Under the agreement, the state’s second-largest electric utility, which has more than 1 million customers, would be allowed to recover virtually all of the $744 million in restoration costs JCP&L incurred during significant weather disruptions during those two years.
The proposed agreement is a rare positive event for a utility that has come under severe criticism from state regulators, consumer advocates, and its customers for its reliability and storm restoration efforts in the past three years — and even longer.
“The stipulation of settlement is a significant step in recovering the hundreds of millions of dollars JCP&L spent to restore customers to service as quickly and safely as possible following the devastating storms that affected New Jersey in 2011 and 2012,’’ said Ron Morano, a spokesman for the utility. “Recovery of storm-related costs is allowed under New Jersey law and is important to JCP&L’s ability to maintain and operate its infrastructure.’’
The bad news is that JCP&L is still facing a significant hit to its bottom line. In a separate base-rate case pending before the BPU, both the staff of the agency and the Division of Rate Counsel proposed cutting the utility’s rates by more than $200 million, a step some say would trim customers’ bills by one-third.
First Energy Corp, the Akron, Ohio-based energy conglomerate that is JCP&L’s parent, reported the news of the settlement, burying the information in one paragraph on page 23 of a 25-page quarterly earnings release.
With New Jersey being hammered by Hurricanes Sandy and Irene, as well a rare October snowfall in 2011 that toppled trees and power lines across the state, its electric and gas utilities incurred nearly $1 billion in storm restoration costs. Other than Atlantic City Electric, and now, possibly JCP&L, most utilities have not yet recovered those costs, which the BPU generally allows if it determines the money was prudently spent.
Not everyone is satisfied with the settlement. AARP of New Jersey and some municipalities that were part of the case refused to sign the stipulation, according to Ev Liebman, associate state director for advocacy for the organization.

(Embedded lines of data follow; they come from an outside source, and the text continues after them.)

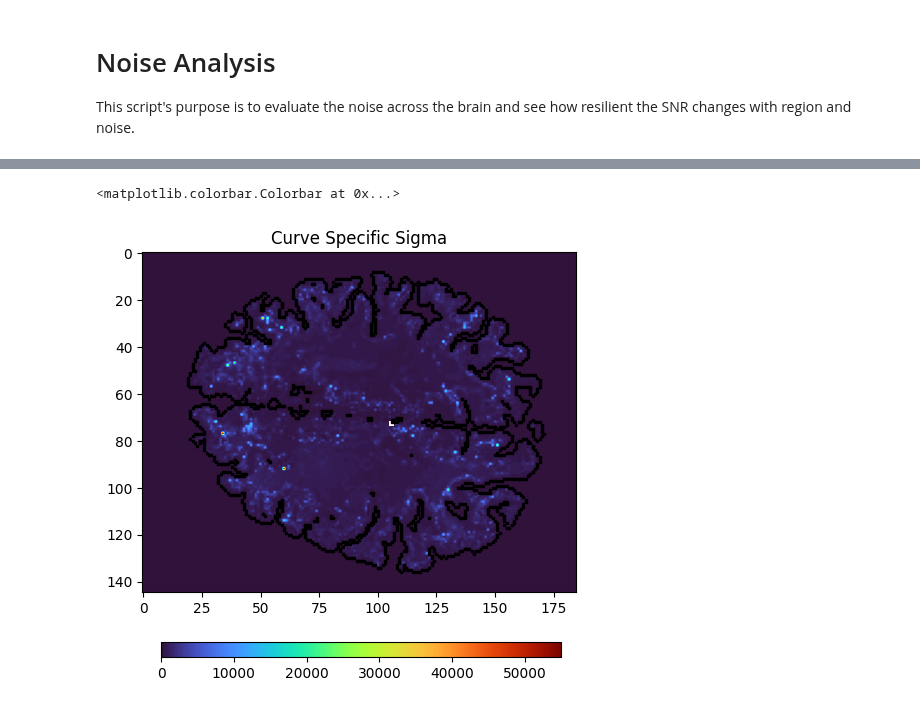
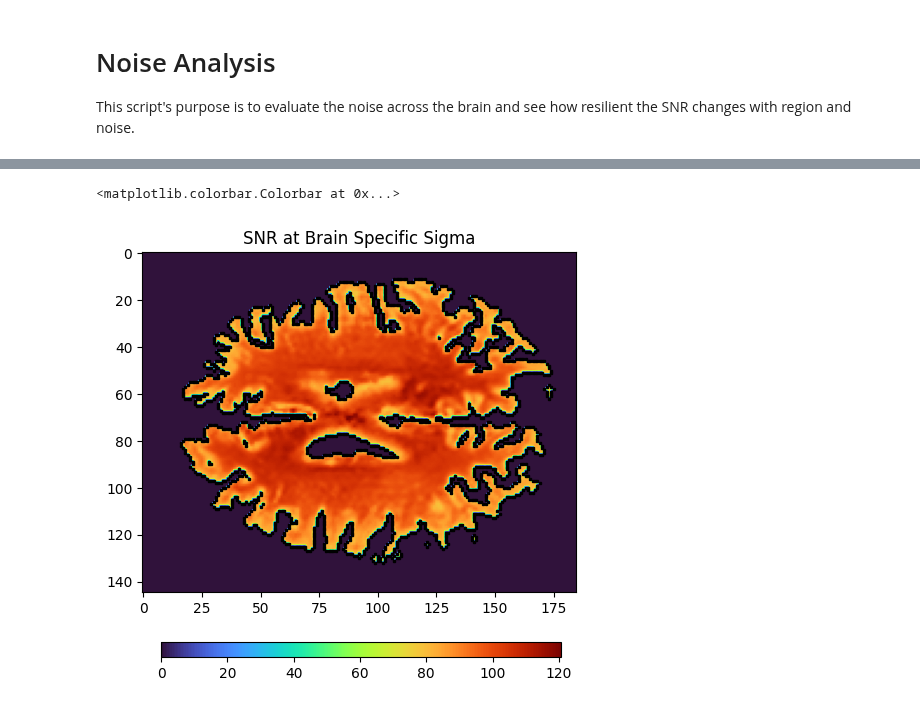
Before and after one commit to Griffin997/Regularization, a Jupyter notebook: General_AuxiliaryTests/Standard_Noise_Analysis.ipynb, the cells around one changed output, grey strips where cells are left out. Cells and saved outputs as stored; diff of their text form; code cells hidden in the pictures.

Commit message:
code for calculating SNR value for brain

```diff
--- a/General_AuxiliaryTests/Standard_Noise_Analysis.ipynb
+++ b/General_AuxiliaryTests/Standard_Noise_Analysis.ipynb
@@ -18,4 +18,18 @@ import pickle
 import pandas as pd
 import sys
 import os
+# %%
+save_SNR_opt = False
+new_region = False
+
+slice_num = 5
+pat_id = "BLSA_1935_06_MCIAD_m79"
+
+cwd_temp = os.getcwd()
+base_file = 'Regularization'
+cwd_full = cwd_temp.split(base_file, 1)[0]
+
+path = f'{cwd_full}{base_file}/MB_References/{pat_id}/SNR_info.pkl'
+
+isFile = os.path.isfile(path)
 # %%
@@ -96,0 +112,19 @@ def calculate_brain_SNR(raw, region):
+# %%
+I_data = mask_data(I_raw, mask_amplitude)
+
+if not isFile:
+    noise_set = I_data[vert1:vert2,hori1:hori2,-1]
+    sigma = np.std(noise_set[noise_set != 0])
+    noise_floor = np.mean(np.abs(noise_set[noise_set != 0]))
+print(f'sigma = {sigma}')
+
+init_set_raw = I_raw[vert1:vert2,hori1:hori2,0]
+S_0_raw = np.mean(init_set_raw[init_set_raw != 0])
+print(f'Initial Raw Signal = {S_0_raw}')
+
+init_set = I_data[vert1:vert2,hori1:hori2,0]
+S_0 = np.mean(init_set[init_set != 0])
+print(f'Initial Signal = {S_0}')
+
+brain_SNR = S_0/sigma
+print(f'Brain SNR = {brain_SNR}')
@@ -193,14 +227,6 @@ sigma = np.std(noise_set[noise_set != 0])
 # %%
 rand_x = [random.randint(h1, h2) for _ in range(3)]
 rand_y = [random.randint(v1, v2) for _ in range(3)]
-
-fig, ax = plt.subplots(1,3, tight_layout=True, figsize=(10,4))
-fig.suptitle('Example Signals - Curve Specific Sigma')
-for i in range(3):
-    ax[i].plot(tdata, I_data[rand_y[i], rand_x[i], :], ls = '-', marker = 'o', color = 'k')
-    ax[i].set_title(f"X = {rand_x[i]} :: Y = {rand_y[i]} :: SNR = {I_data[rand_y[i], rand_x[i], 0]/(np.std(I_data[rand_y[i], rand_x[i], -3:])): .2f}")
-    ax[i].set_ylabel('Signal Amplitude')
-    ax[i].set_xlabel('Echo Time (TE) [ms]')
 
 fig, ax = plt.subplots(1,3, tight_layout=True, figsize=(10,4))
 fig.suptitle('Example Signals - Brain Specific Sigma')
@@ -223,17 +248,17 @@ ax.plot(rand_x, rand_y, ls = '', color = 'r', marker = 'o')
 # %%
 SNR_array = np.zeros((I_data.shape[0],I_data.shape[1]))
 
 
 for i in range(len(x_vals)):
-    SNR_array[y_vals[i],x_vals[i]] = I_data[y_vals[i], x_vals[i], 0]/np.std(I_data[y_vals[i], x_vals[i], -3:])
+    SNR_array[y_vals[i],x_vals[i]] = I_data[y_vals[i], x_vals[i], 0]/sigma
 
 fig, ax = plt.subplots(1,1,figsize=(5,5),tight_layout=True)
 imc1 = ax.imshow(SNR_array, cmap = 'turbo')
 outline_indices = np.where(brain_outline == 1)
 ax.plot(outline_indices[1],outline_indices[0], color = 'k', marker = 's', ls = '', markersize = 1.5)
 cbar_ax = fig.add_axes([0.14, 0.03, 0.8, 0.03])
-ax.set_title("Curve Specific Sigma")
+ax.set_title("SNR at Brain Specific Sigma")
 fig.colorbar(imc1, ax=ax, cax=cbar_ax, orientation = 'horizontal', fraction=0.046, pad=0.04)
 # %% [output]
 <matplotlib.colorbar.Colorbar at 0x...>
-[figure, old version]
+[figure, new version]
```
Also changed, not shown: parts of 11 cells of this notebook.
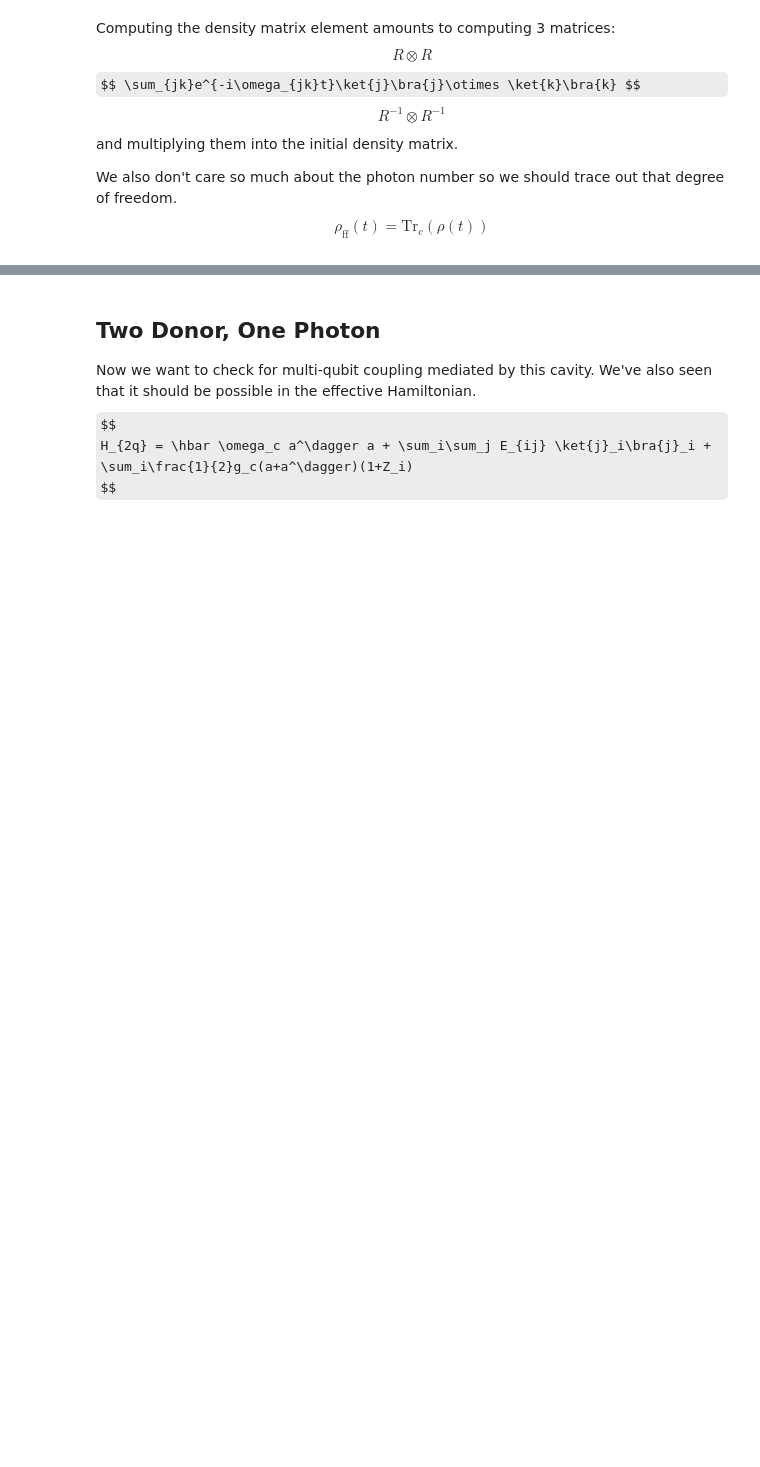
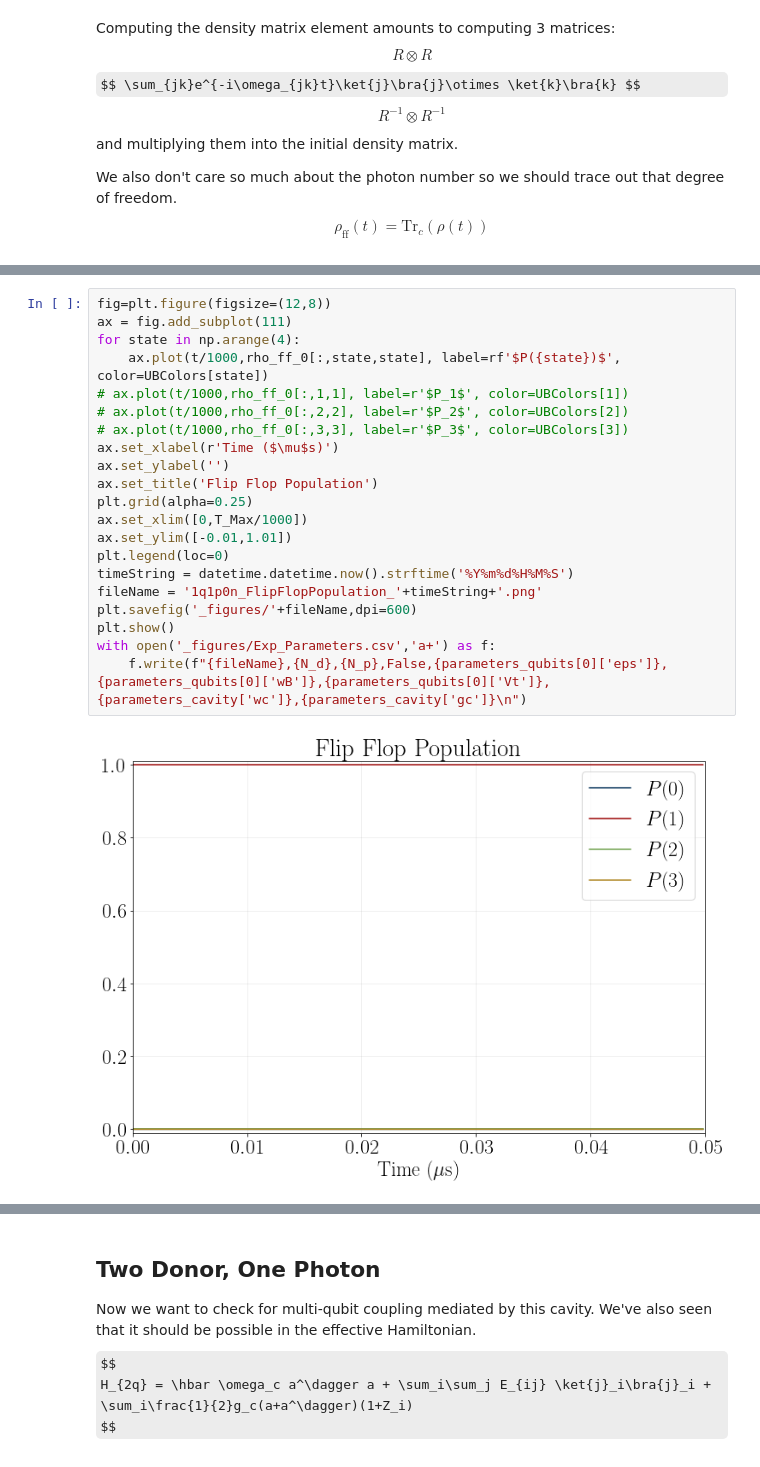
Before and after one commit to jtruong04/FlipFlopQubit_CavityCoupling, a Jupyter notebook: _notebooks/Time_Evolution.ipynb, the cells around one changed output, grey strips where cells are left out. Drawn from its saved outputs; the diff is of its cells as text; some formulas as TeX source; blank space fills up the shorter version.

```diff
--- a/_notebooks/Time_Evolution.ipynb
+++ b/_notebooks/Time_Evolution.ipynb
@@ -168,0 +199,23 @@ plt.show()
+# %%
+fig=plt.figure(figsize=(12,8))
+ax = fig.add_subplot(111)
+for state in np.arange(4):
+    ax.plot(t/1000,rho_ff_0[:,state,state], label=rf'$P({state})$', color=UBColors[state])
+# ax.plot(t/1000,rho_ff_0[:,1,1], label=r'$P_1$', color=UBColors[1])
+# ax.plot(t/1000,rho_ff_0[:,2,2], label=r'$P_2$', color=UBColors[2])
+# ax.plot(t/1000,rho_ff_0[:,3,3], label=r'$P_3$', color=UBColors[3])
+ax.set_xlabel(r'Time ($\mu$s)')
+ax.set_ylabel('')
+ax.set_title('Flip Flop Population')
+plt.grid(alpha=0.25)
+ax.set_xlim([0,T_Max/1000])
+ax.set_ylim([-0.01,1.01])
+plt.legend(loc=0)
+timeString = datetime.datetime.now().strftime('%Y%m%d%H%M%S')
+fileName = '1q1p0n_FlipFlopPopulation_'+timeString+'.png'
+plt.savefig('_figures/'+fileName,dpi=600)
+plt.show()
+with open('_figures/Exp_Parameters.csv','a+') as f:
+    f.write(f"{fileName},{N_d},{N_p},False,{parameters_qubits[0]['eps']},{parameters_qubits[0]['wB']},{parameters_qubits[0]['Vt']},{parameters_cavity['wc']},{parameters_cavity['gc']}\n")
+# %% [output]
+[figure, added]
```
Also changed, not shown: parts of 12 cells of this notebook, 3 other files.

“It’s difficult to take a look at this exclusive of everything else that is going on,’’ Liebman said. “If we had better standards (for utility reliability), we wouldn’t be left with ratepayers holding the bag for poor performance.’’
During Hurricane Sandy, JCP&L probably experienced the worst problems of the state’s utilities. Ninety percent of its customers lost power during the superstorm, some of whom were left without lights or electricity for 12 days or more.
In a brief filed by the Division of Rate Counsel in the separate rate case, between 2008 and 2011, the utility’s spending and tree-trimming budget was cut back significantly. According to an agency consultant, 57 percent of outages stemming from the October snowstorm were linked to tree-related problems.
In the proposed settlement, the Rate Counsel’s consultant argued the state should disallow $15 million of the utility’s storm recovery costs because of its failure to trim trees. In the end, the agency and JCP&L agreed to split the difference, reducing restoration expenses by $7.5 million, according to Stefanie Brand, director of the Division of Rate Counsel.
“Symbolically, it’s very important, even though it is a very small amount,’’ Brand said. “It’s the first time there has been a reduction in storm recovery costs. It’s an important message.’’
What the impact on JCP&L customers will be is still uncertain.
The agreement calls to roll in the 2011 storm restoration costs into the still pending base-rate case before the BPU. There is still disagreement over when the utility can recover its much larger storm restoration costs from Hurricane Sandy.
“I don’t think it will have much of an impact on ratepayers,’’ Brand said.